5.         Who commanded the 9th Marine Forces that landed on the beaches of Vietnam in 1965?

The answer is: General Frederick Karch

Interesting Information:

**General Nathan Twining was in the airforce. From 1953 until 1957 he was the Chief of Staff for the US Airforce

**Harkins was the first commander of MAC-V, he was eventually replaced by General Westmoreland.

**General Frederick Karch stepped ashore with the Marines on 8 March 1965. Instead of being greeted by gunfire and explosions they were greeted with flowers, banners and smiling people. Karch was photographed looking very unhappy with a garland of flowers draped around his neck. He stated that the photograph was the source of a lot of trouble for him and people would ask why he was not smiling. In response he was quoted as saying “If I had to do it over, that picture would have been the same. When you have a son in Vietnam and he gets killed, you don’t want a smiling general with flowers around his neck as leader at that point.”

6.         Agent Orange was the herbicide used to defoliate areas within Vietnam to reduce the ability of guerrilla units to conduct ambushes and hide in base camps. How did Agent Orange get its name?

The answer is: It was the color of the band around the shipping drums

Interesting Information:

The defoliation program lasted from 1962 to 1969 in Vietnam and over 46 percent of the forests were sprayed with Agent Orange. There have been links to Agent Orange and illnesses suffered by Vietnam Veterans and their children

 

7.         What was Operation Lam Son 719/Dewey Canyon Two (II)?

The answer is: Invasion of Laos by South Vietnamese forces

Interesting Information:

Lam Son 719 was the invasion of Laos by ARVN troops in 1971. As a test of ‘Vietnamization”, the operation was conducted without American advisors. The Dewey Canyon part was conducted by American troops to keep supply lines open to the Lao border. The 719 came from the year of the operation, 1971, and the area were it took place, Highway 9.

8.         He was the last emperor/king of Vietnam?

The answer is: Bao Dai

Interesting Information:

Bao Dai became emperor in 1928, but the French wouldn’t let him return until 1932, but he was restricted in his power.

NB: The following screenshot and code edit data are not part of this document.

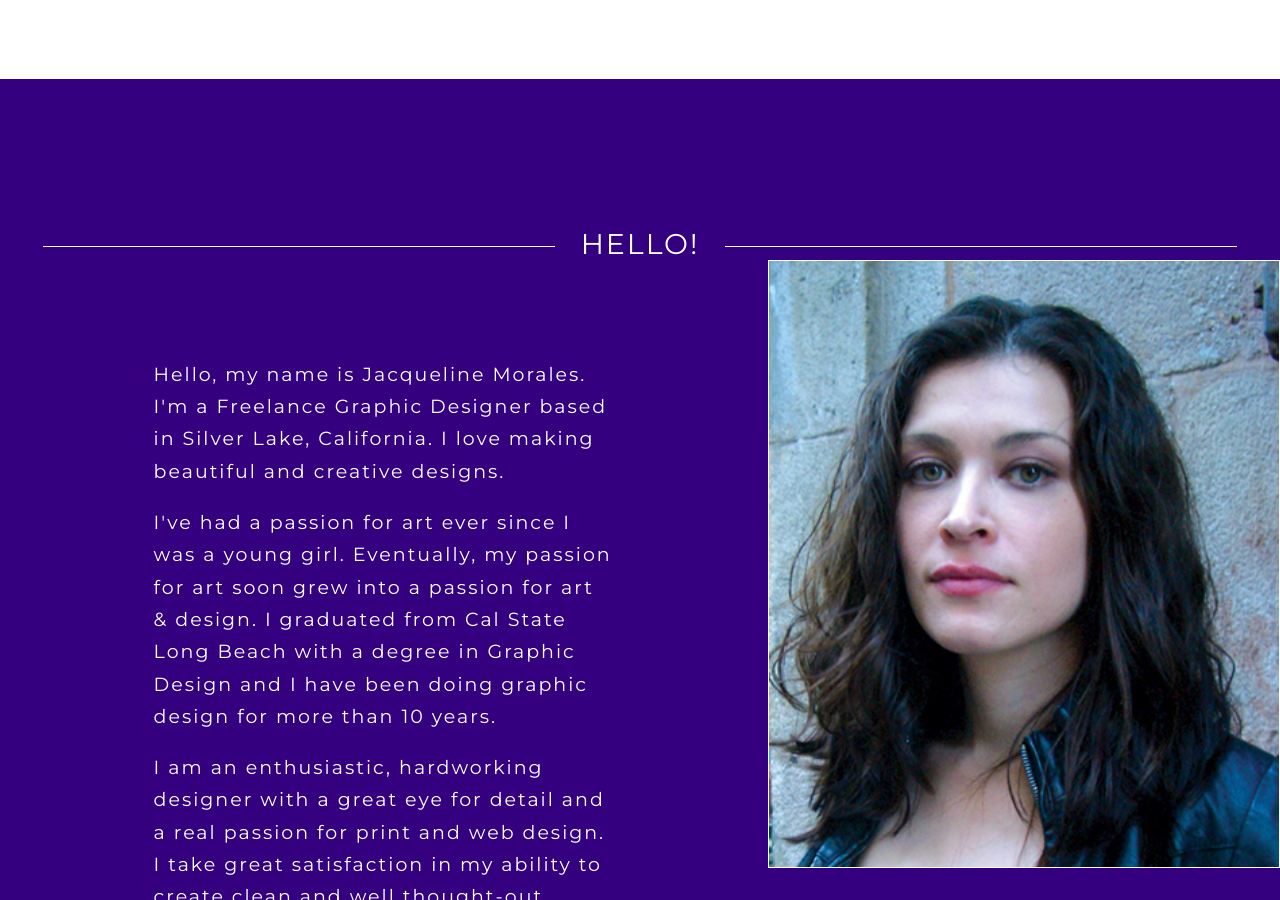
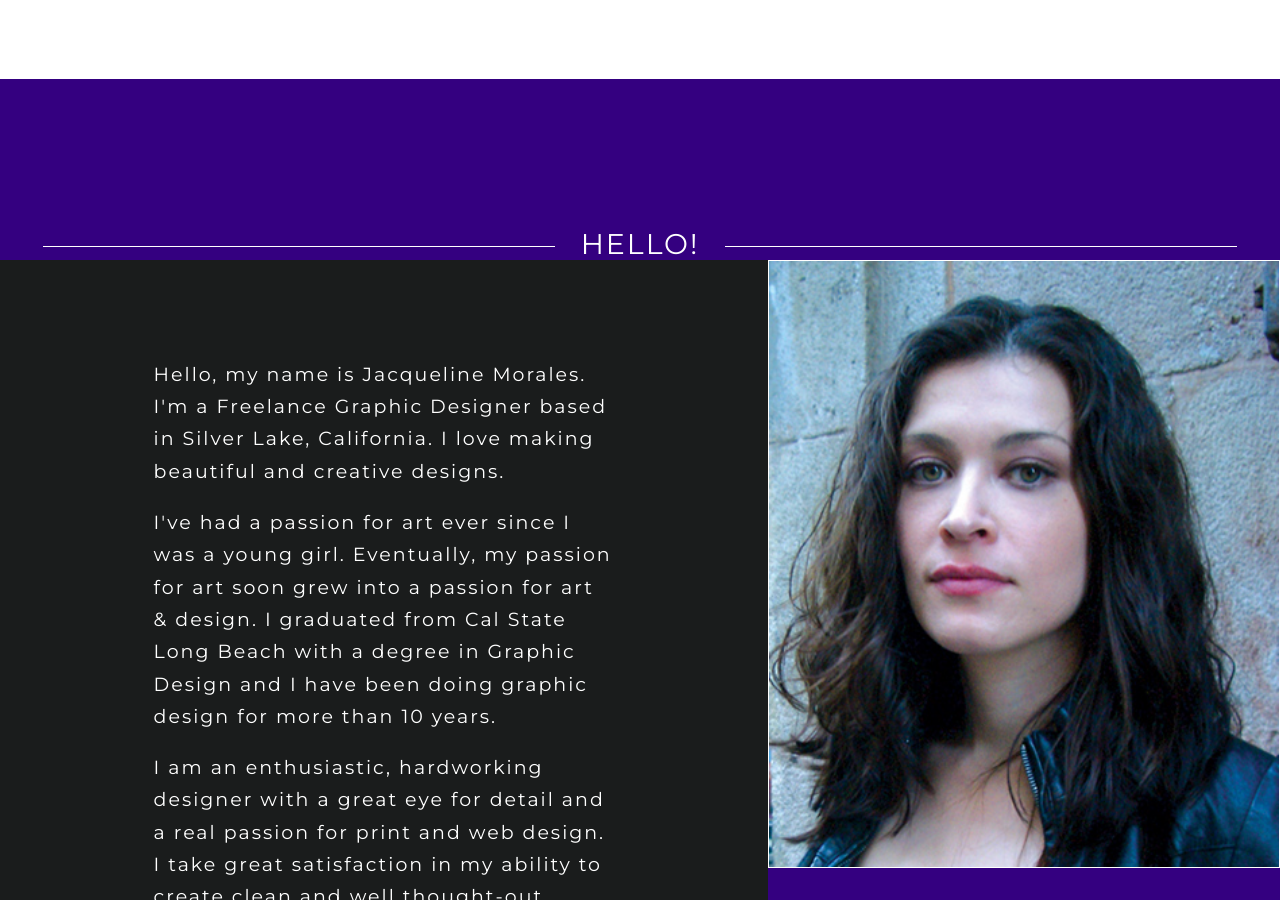
Before and after one commit to zeny11-11/jmorales, a Jekyll site: the page built from index.html, in a window 1280 px wide and 900 px high, scrolled down 4196 px. Built offline with Jekyll 4.4.1, drawn with Linux system fonts in a browser that asks for light colours; nearby versions of some CDN libraries; some web fonts are replaced; Markdown is read by kramdown in place of the engine named in the settings.

Commit message:
Update stylesheet.css

```diff
--- a/css/stylesheet.css
+++ b/css/stylesheet.css
@@ -497,6 +497,7 @@ filter: progid:DXImageTransform.Microsoft.gradient( startColorstr='#340080', end
 	 display: inline-block;
 	 text-align:center;
 	float:left;
+	background-color:#1a1c1c;
 }
 
 .about_div1 p {
```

During WW II he cooperated with the Japanese, who encouraged him to declare independence in 1945. After the 1964 Geneva Accords he appointed Diem to be premier. In a Diem controlled election, Diem was voted in as president. Bao Dai retuned to France and died in 1997.

Diem was president until he was assasinated in 1963. Ky was premier and Thieu was president in the late sixties and early seventies.

9.         In which direction from Vietnam is Laos?

 

The answer is: West

Interesting Information:

Laos is a landlocked country to the west of Vietnam. Together with Cambodia and Vietnam, it was part of French Indochina till 1949-54.

10.       In which valley would you find Ap Bia?

 

The answer is: A Shau

Interesting Information:

During 1968’s Tet Offensive the NVA (North Vietnamese Army) had staged an entire Division and also VC (Viet Cong) forces in the A Shau. In part, the valley was used as the springboard for the attacks on Hue and Da Nang. During the fierce fighting for Hue the NVA lost over 5,000 men.

To be continued…